The Republican presidential election campaign has not been especially blessed with sober discussion about foreign policy.

As WorldViews catalogued over the past few months, the GOP debates have had their fair share of bigoted and brutal rhetoric about the Middle East, and featured myriad incoherent and fantastical policy solutions to crises near and far.

After the narrowing of the field of candidates, you'd perhaps expect a bit more substance and heft to shape the conversation. Not so, at least judging by the most conspicuous name on the list of Sen. Ted Cruz's foreign policy advisers.

Bloomberg View reporter Eli Lake spotlighted the presence on Cruz's team of Frank Gaffney, a man whose views were "considered radioactive by the Republican establishment" until the race for the nomination began.

Gaffney, a former Reagan administration official, has operated from the political fringes over the past decade and is a prominent figure in the Islamophobic far-right. But his talking points proliferate among a wing of the GOP and gained traction in an election year where the specter of a putative Islamist threat was frequently invoked to gin up the Republican base.

Most tellingly, a dubious poll conducted by Gaffney's organization, the mildly named Center for Security Policy, anchored front-runner Donald Trump's sensational and xenophobic call to halt all Muslim arrivals. Trump argued, citing Gaffney's group, that "25 percent of those polled agreed that violence against Americans here in the United States is justified as a part of the global jihad."

As my colleague Philip Bump wrote last December in a post picking apart the discredited poll, there is "no reliable evidence that a large percentage of Muslims in the United States — or, for that matter, Muslims hoping to travel to the United States — support doing harm to the country or plan to commit acts of violence."

But Gaffney has a long and well-documented track record of propagating myths and conspiracy theories about Islam and Muslims in America.

In the first year of the Obama administration, Gaffney wrote an op-ed in the Washington Times that claimed "the president not only identifies with Muslims, but actually may still be one himself." He threw in a reference to Adolf Hitler duping Neville Chamberlain in Munich for some extra rhetorical oomph.

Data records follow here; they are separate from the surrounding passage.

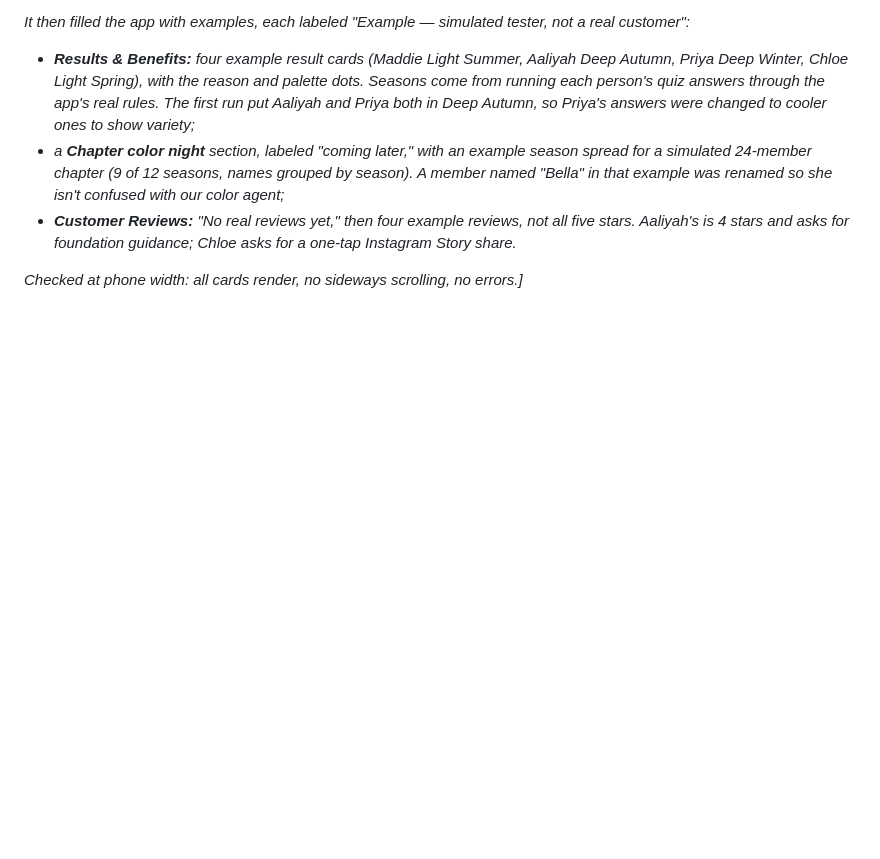
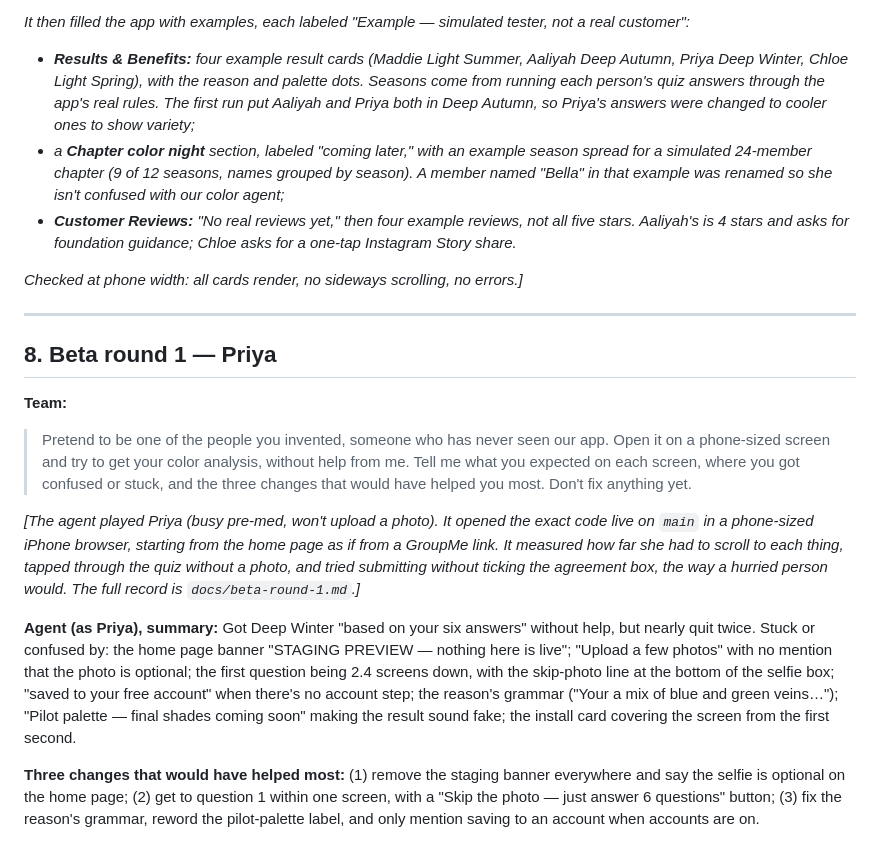
Before and after one commit to thecolorcode-4you/the-color-code-site, a Markdown page: docs/app-development-agent-conversation.md, the part around the change. GitHub-like rendering; blank space fills up the shorter version.

Commit message:
Record beta round 1 (Priya) findings
Co-Authored-By: Claude Opus 5.5 <noreply@anthropic.com>
Claude-Session: https://claude.ai/code/session_019Z1cjQ4mDjF34Wostr87Mp

```diff
--- a/docs/app-development-agent-conversation.md
+++ b/docs/app-development-agent-conversation.md
@@ -208,3 +208,16 @@ The problem isn't the code: the API token Cloudflare uses for automatic builds h
 - ***Customer Reviews:** "No real reviews yet," then four example reviews, not all five stars. Aaliyah's is 4 stars and asks for foundation guidance; Chloe asks for a one-tap Instagram Story share.*
 
 *Checked at phone width: all cards render, no sideways scrolling, no errors.]*
+
+---
+
+## 8. Beta round 1 — Priya
+
+**Team:**
+> Pretend to be one of the people you invented, someone who has never seen our app. Open it on a phone-sized screen and try to get your color analysis, without help from me. Tell me what you expected on each screen, where you got confused or stuck, and the three changes that would have helped you most. Don't fix anything yet.
+
+*[The agent played Priya (busy pre-med, won't upload a photo). It opened the exact code live on `main` in a phone-sized iPhone browser, starting from the home page as if from a GroupMe link. It measured how far she had to scroll to each thing, tapped through the quiz without a photo, and tried submitting without ticking the agreement box, the way a hurried person would. The full record is `docs/beta-round-1.md`.]*
+
+**Agent (as Priya), summary:** Got Deep Winter "based on your six answers" without help, but nearly quit twice. Stuck or confused by: the home page banner "STAGING PREVIEW — nothing here is live"; "Upload a few photos" with no mention that the photo is optional; the first question being 2.4 screens down, with the skip-photo line at the bottom of the selfie box; "saved to your free account" when there's no account step; the reason's grammar ("Your a mix of blue and green veins…"); "Pilot palette — final shades coming soon" making the result sound fake; the install card covering the screen from the first second.
+
+**Three changes that would have helped most:** (1) remove the staging banner everywhere and say the selfie is optional on the home page; (2) get to question 1 within one screen, with a "Skip the photo — just answer 6 questions" button; (3) fix the reason's grammar, reword the pilot-palette label, and only mention saving to an account when accounts are on.
```
Also changed, not shown: docs/beta-round-1.md (added, +55 -0 lines).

President Obama, in Gaffney's view, is the fifth-columnist-in-chief, a crypto-Muslim on a quest of "civilization jihad," bent on tearing apart the fabric of the American nation. (To be sure, numerous Republican politicians have made similar-sounding criticisms, without arguing that Obama himself is a Muslim.) In December, Gaffney accused the president of "treason" and of "playing for the other team."

And Obama's not alone.

As the Southern Poverty Law Center notes in its archive of right-wing hate groups, Gaffney is "gripped by paranoid fantasies about Muslims destroying the West from within" and "believes that 'creeping Shariah,' or Islamic religious law, is a dire threat to American democracy."

This conviction has lent itself to various claims, both grim and amusing. A supposedly authoritative report produced by Gaffney's group argued that most Muslim organizations in the United States were fronts for the Muslim Brotherhood and "as a matter of fact, hostile to the United States and its Constitution." Gaffney has invoked this laughable charge about American Muslims to push for a new era of McCarthyism, calling for Cold War-era trials of "anti-American activity" in 2011.

In 2010, Gaffney hilariously imagined that the redesigned logo of the U.S. Missile Defense Agency "appears ominously to reflect a morphing of the Islamic crescent and star with the Obama campaign logo" and was therefore a reflection of a "worrying pattern of official U.S. submission to Islam."

Gaffney has labeled his erstwhile American enemies, from Hillary Clinton adviser Huma Abedin to more moderate Republicans uncomfortable with his views, as actual members of the Muslim Brotherhood or appeasers of violent Islamism. He recently suggested that Pope Francis was "rabidly anti-American," for good measure.

According to Bloomberg View's Lake, the other members of Cruz's team -- which includes prominent neoconservatives who favor collaboration with Muslim allies -- purportedly balance out Gaffney's extremism. But they aren't free of their own polemical excesses, either.

Take Michael Ledeen, another Reagan-era official, who is now a fellow at the neoconservative Foundation for Defense of Democracies. In the buildup to the U.S. invasion of Iraq in 2003, he fumed at the European reluctance to topple Iraqi dictator Saddam Hussein.

Writing in the National Review, Ledeen argued that French President Jacques Chirac was casting "his lot with radical Islam and with the Arab extremists." Given the chaos that the war and occupation of Iraq would later unleash, and Cruz's own championing of the Middle East's secular autocrats, it was a rather unfortunate prediction.